Dr. Johnny L. Jones: Fallen Black Star
Dr. Johnny L. Jones, from Greenville, North Carolina, was Miami-Dade County’s first black school superintendent. He was appointed to the post in May 1977. Jones consolidated power quickly bringing many blacks, including some personal friends, into powerful positions in the school district. He was an impeccable dresser and among other distinctions was a member of the Orange Bowel Committee. Dr. Jones became an advocate for poor and minority children. For example, he stopped outdoor suspensions from school which effected a disproportionate number of black students and pressed hard to improve minority schools.

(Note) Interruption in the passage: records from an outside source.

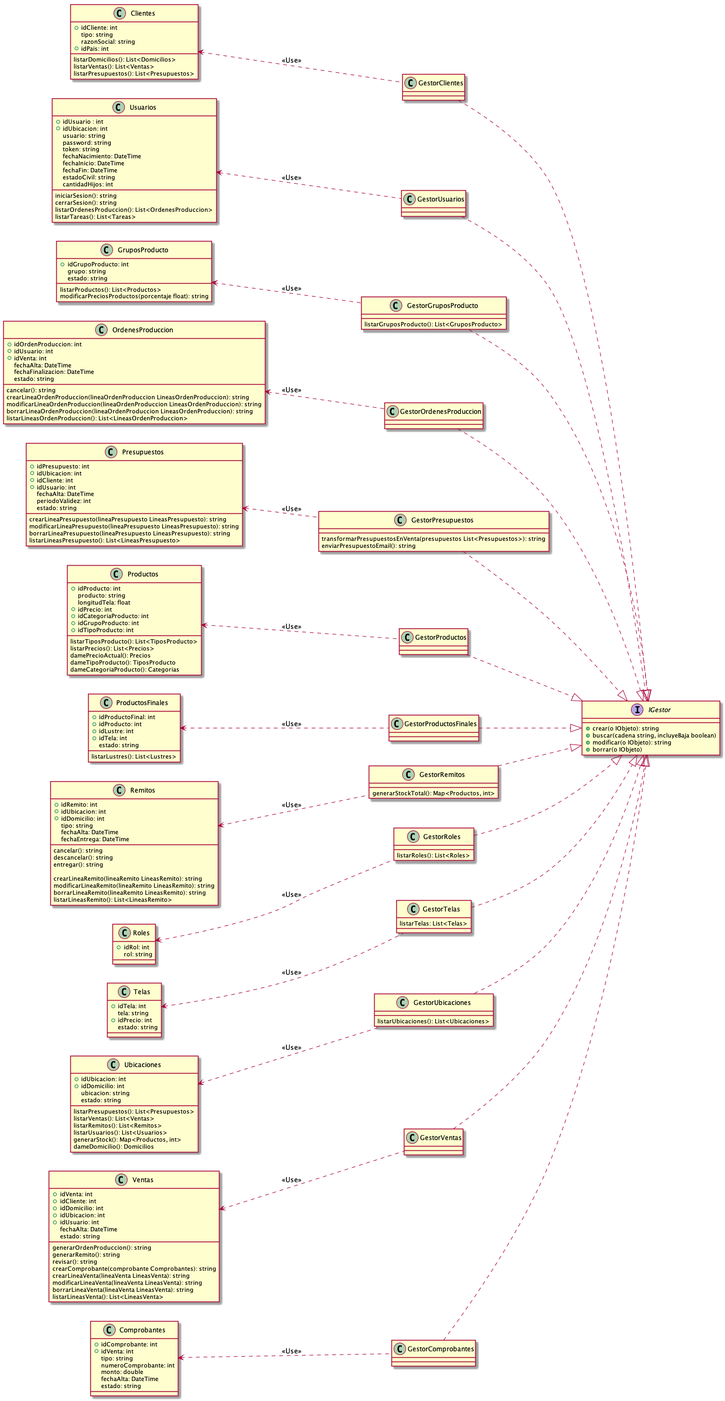
This is Informe Final/Imagenes/DiagramaClases/Vistas/vistaCanonica.png from ZMGestion/DocumentacionZMGestion, a PlantUML export, as it was before one commit.
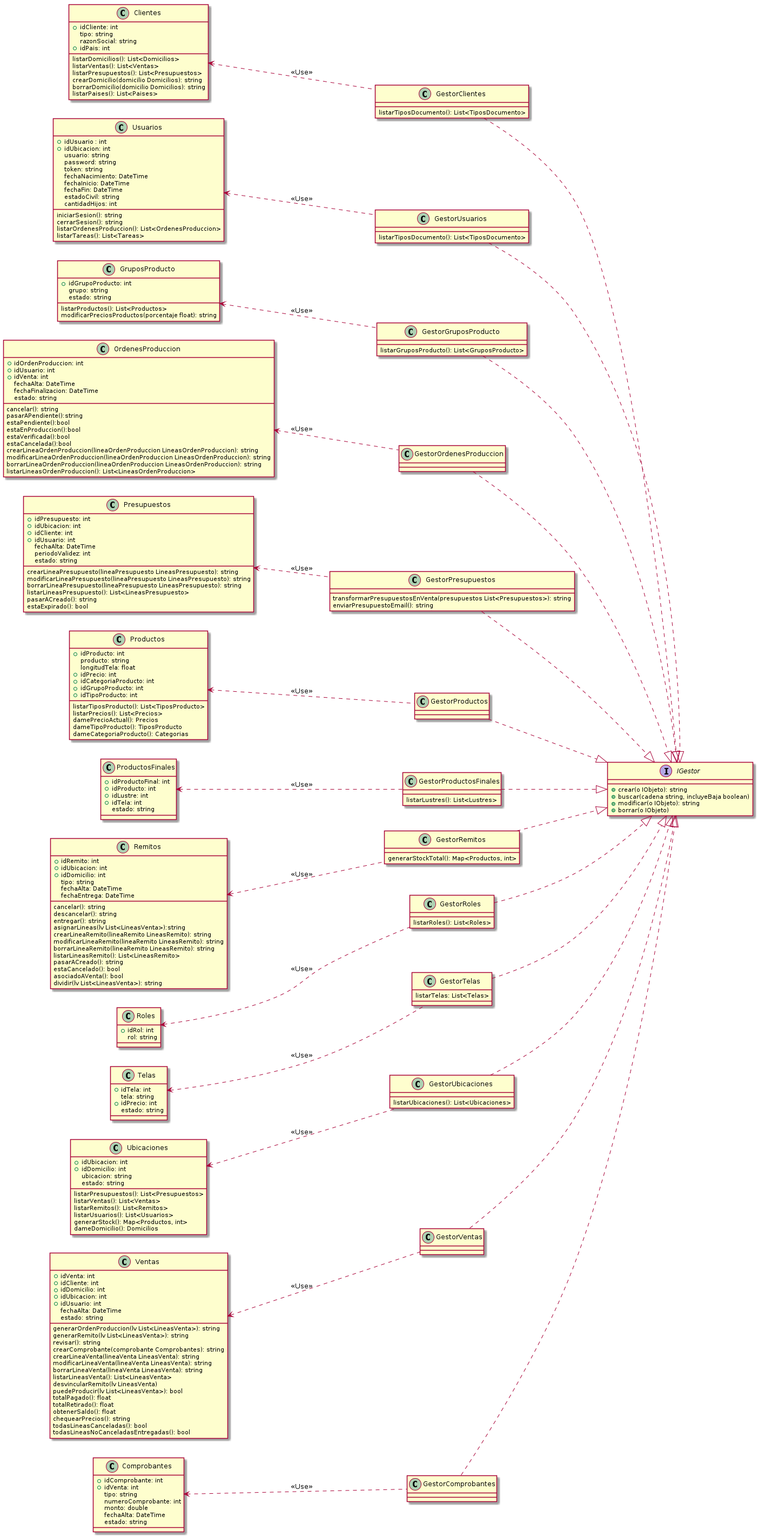
After the commit.

Change to the diagram source:
```diff
@@ -7,11 +7,12 @@
     + borrar(o IObjeto)
 }
 class GestorClientes{
+    listarTiposDocumento(): List<TiposDocumento>
 
 }
 
 class GestorUsuarios{
-
+    listarTiposDocumento(): List<TiposDocumento>
 }
 
 class GestorGruposProducto{
@@ -32,7 +33,7 @@
 }
 
 class GestorProductosFinales{
-
+    listarLustres(): List<Lustres>
 }
 
 class GestorRemitos{
@@ -104,6 +105,10 @@
     listarDomicilios(): List<Domicilios>
     listarVentas(): List<Ventas>
     listarPresupuestos(): List<Presupuestos>
+    crearDomicilio(domicilio Domicilios): string
+    borrarDomicilio(domicilio Domicilios): string
+    listarPaises(): List<Paises>
+
 }
 class Productos{
     +idProducto: int
@@ -141,7 +146,7 @@
     +idTela: int
     estado: string
 
-    listarLustres(): List<Lustres>
+
 }
 class Presupuestos{
     +idPresupuesto: int
@@ -156,6 +161,8 @@
     modificarLineaPresupuesto(lineaPresupuesto LineasPresupuesto): string
     borrarLineaPresupuesto(lineaPresupuesto LineasPresupuesto): string
     listarLineasPresupuesto(): List<LineasPresupuesto>
+    pasarACreado(): string
+    estaExpirado(): bool
 }
 class Ventas{
     +idVenta: int
@@ -166,14 +173,23 @@
     fechaAlta: DateTime
     estado: string
 
-    generarOrdenProduccion(): string
-    generarRemito(): string
+    generarOrdenProduccion(lv List<LineasVenta>): string
+    generarRemito(lv List<LineasVenta>): string
     revisar(): string
     crearComprobante(comprobante Comprobantes): string
     crearLineaVenta(lineaVenta LineasVenta): string
     modificarLineaVenta(lineaVenta LineasVenta): string
     borrarLineaVenta(lineaVenta LineasVenta): string
     listarLineasVenta(): List<LineasVenta>
+    desvincularRemito(lv LineasVenta)
+    puedeProducir(lv List<LineasVenta>): bool
+    totalPagado(): float
+    totalRetirado(): float
+    obtenerSaldo(): float
+    chequearPrecios(): string
+    todasLineasCanceladas(): bool
+    todasLineasNoCanceladasEntregadas(): bool
+
 }
 class OrdenesProduccion{
     +idOrdenProduccion: int
@@ -184,10 +200,16 @@
     estado: string
 
     cancelar(): string
+    pasarAPendiente():string
+    estaPendiente():bool
+    estaEnProduccion():bool
+    estaVerificada():bool
+    estaCancelada():bool
     crearLineaOrdenProduccion(lineaOrdenProduccion LineasOrdenProduccion): string
     modificarLineaOrdenProduccion(lineaOrdenProduccion LineasOrdenProduccion): string
     borrarLineaOrdenProduccion(lineaOrdenProduccion LineasOrdenProduccion): string
     listarLineasOrdenProduccion(): List<LineasOrdenProduccion>
+
 }
 class Remitos{
     +idRemito: int
@@ -200,11 +222,15 @@
     cancelar(): string
     descancelar(): string
     entregar(): string
-
+    asignarLineas(lv List<LineasVenta>):string
     crearLineaRemito(lineaRemito LineasRemito): string
     modificarLineaRemito(lineaRemito LineasRemito): string
     borrarLineaRemito(lineaRemito LineasRemito): string
     listarLineasRemito(): List<LineasRemito>
+    pasarACreado(): string
+    estaCancelado(): bool
+    asociadoAVenta(): bool
+    dividir(lv List<LineasVenta>): string
 }
 class Ubicaciones{
     +idUbicacion: int
```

Dr. Jones was swept from power in 1979 after being charged with misusing school funds to buy gold plated plumbing for a vacation home he was building in Naples, Florida. In 1985 his conviction in what became known as “the gold plumbing case”, was reversed by the Third District Court of Appeals because the state excluded blacks from the jury, an act that infuriated blacks and added to the tensions leading up to the great riot of 1980. Dr. Jones was later convicted on a separate bribery charge.
The common belief that Dr. Johnny L. Jones was the first black to rise to such heights in the Dade school system is incorrect. Over a century before Jones was appointed, two blacks served in positions in the Dade school system that were higher than what Jones achieved. In 1868, during Reconstruction (1866-1877) when blacks had temporary political power in the South, two freed slaves, Andrew Price and Octavius Aimar, were appointed to positions in the school system. Price was appointed school board chairman and Aimer was appointed as a county commissioner and member of the school board.
I hasten to add that neither man could read or write and were appointed by an unpopular carpetbagger named William H. Gleason who was serving as lieutenant governor. Gleason was an opportunistic power-grabbing man who was resented by local whites who had been cheated out of land and money by Gleason who merely used Price and Aimer for his own purposes. That said, Johnny Jones was the first black to exercise real power in the Miami-Dade Public School System. He died on December 3, 1993. He was the epitome of the black fallen star.
The Economic Oppression of Blacks
Ironically, one of the goals of Reconstruction was to get land into the hands of former slaves. This was to be accomplished through the passage of the Homestead Act of 1866. The federal government planned to distribute state-owned lands in five states to freedmen and to the few loyal white Southerners who did not support the Confederacy. The land was to be distributed in eighty-acre farms. Ex-Confederates were ineligible to apply. In Florida, the land office responsible for distributing land to blacks opened in August, 1866. Three thousand blacks filed claims. The law was repealed two years later at which time 2,012 blacks had been given land, and altogether they had received only 160,960 acres. Southern whites actively worked to prevent blacks from getting land ownership and often used intimidation to force some blacks to abandon their homesteads or sell them to whites.
The discussion about black land ownership began even before the war was over. In January, 1865, twenty black ministers were summoned to Savannah to meet with Secretary of War Edward M. Stanton and Major General William T. Sherman. The General and the Secretary desired to know what the former slaves wanted most when the war ended. The response from the ministers was unequivocal. Land! They asked that blacks be given land which they could work until they were able to buy it, with the goal being black economic independence from whites. As a result of this advice, Sherman issued Special Field Order 15 which set aside 400,000 acres of confiscated land to be distributed to the heads of slave families. Sherman threw in some “broken-down mules” as a bonus. This was the origin of the often repeated saying among blacks that they are owed “forty acres and a mule.Dunn, A History of Florida Through Black Eyes, p.2.